| TASK OBJECTIVE |
Which of the lines below include "rectangle"? Each one should be copied out.
--- DATASET ---
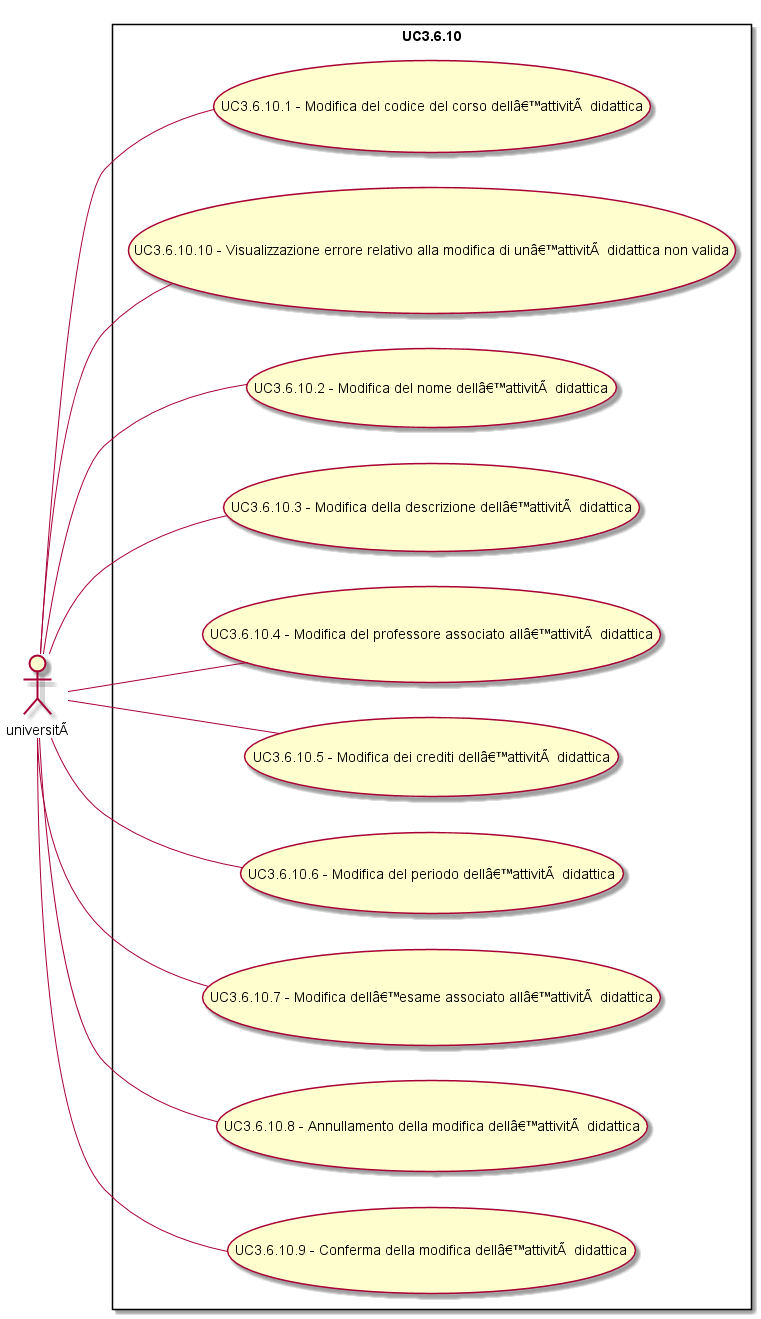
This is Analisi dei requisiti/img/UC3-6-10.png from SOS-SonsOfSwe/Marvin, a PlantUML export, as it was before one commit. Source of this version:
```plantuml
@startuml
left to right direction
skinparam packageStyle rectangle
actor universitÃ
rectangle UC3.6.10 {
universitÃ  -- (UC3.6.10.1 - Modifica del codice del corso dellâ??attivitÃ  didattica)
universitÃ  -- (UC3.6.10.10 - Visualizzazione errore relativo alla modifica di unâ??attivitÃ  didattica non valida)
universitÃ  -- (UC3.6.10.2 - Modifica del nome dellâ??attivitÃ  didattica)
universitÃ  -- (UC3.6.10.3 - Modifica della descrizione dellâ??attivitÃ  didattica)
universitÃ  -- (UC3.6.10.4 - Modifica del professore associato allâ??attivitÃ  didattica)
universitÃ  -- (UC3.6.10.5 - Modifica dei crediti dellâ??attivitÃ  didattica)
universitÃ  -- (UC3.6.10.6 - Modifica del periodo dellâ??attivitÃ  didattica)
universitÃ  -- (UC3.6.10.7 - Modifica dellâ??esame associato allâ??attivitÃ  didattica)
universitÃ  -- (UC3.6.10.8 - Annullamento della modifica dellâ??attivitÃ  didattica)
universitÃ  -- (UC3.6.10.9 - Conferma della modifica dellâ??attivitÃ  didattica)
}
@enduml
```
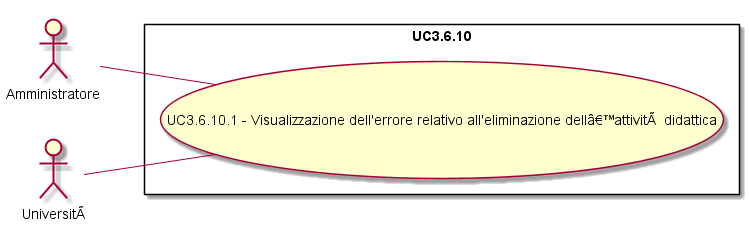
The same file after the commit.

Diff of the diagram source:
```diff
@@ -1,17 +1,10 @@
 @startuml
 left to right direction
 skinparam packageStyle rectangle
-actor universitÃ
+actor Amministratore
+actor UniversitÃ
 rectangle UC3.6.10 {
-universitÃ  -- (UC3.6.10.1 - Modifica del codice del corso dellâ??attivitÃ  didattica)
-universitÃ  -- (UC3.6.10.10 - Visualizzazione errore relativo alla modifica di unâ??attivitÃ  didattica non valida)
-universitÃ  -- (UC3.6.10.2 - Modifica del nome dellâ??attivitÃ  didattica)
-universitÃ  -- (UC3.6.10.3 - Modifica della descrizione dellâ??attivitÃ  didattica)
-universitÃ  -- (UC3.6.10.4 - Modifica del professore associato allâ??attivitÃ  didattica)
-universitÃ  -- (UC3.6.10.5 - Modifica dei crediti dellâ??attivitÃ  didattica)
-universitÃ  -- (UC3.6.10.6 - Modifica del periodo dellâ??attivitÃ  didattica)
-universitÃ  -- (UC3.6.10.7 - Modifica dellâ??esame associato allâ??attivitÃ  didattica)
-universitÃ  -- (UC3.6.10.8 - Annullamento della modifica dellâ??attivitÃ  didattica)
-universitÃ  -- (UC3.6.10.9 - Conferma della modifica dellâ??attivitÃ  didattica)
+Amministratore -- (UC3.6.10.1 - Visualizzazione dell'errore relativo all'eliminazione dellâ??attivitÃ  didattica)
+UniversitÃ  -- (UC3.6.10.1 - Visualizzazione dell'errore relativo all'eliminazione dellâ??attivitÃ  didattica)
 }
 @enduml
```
---
| EXERCISE SOLUTION |
skinparam packageStyle rectangle
rectangle UC3.6.10 {
 skinparam packageStyle rectangle
 rectangle UC3.6.10 {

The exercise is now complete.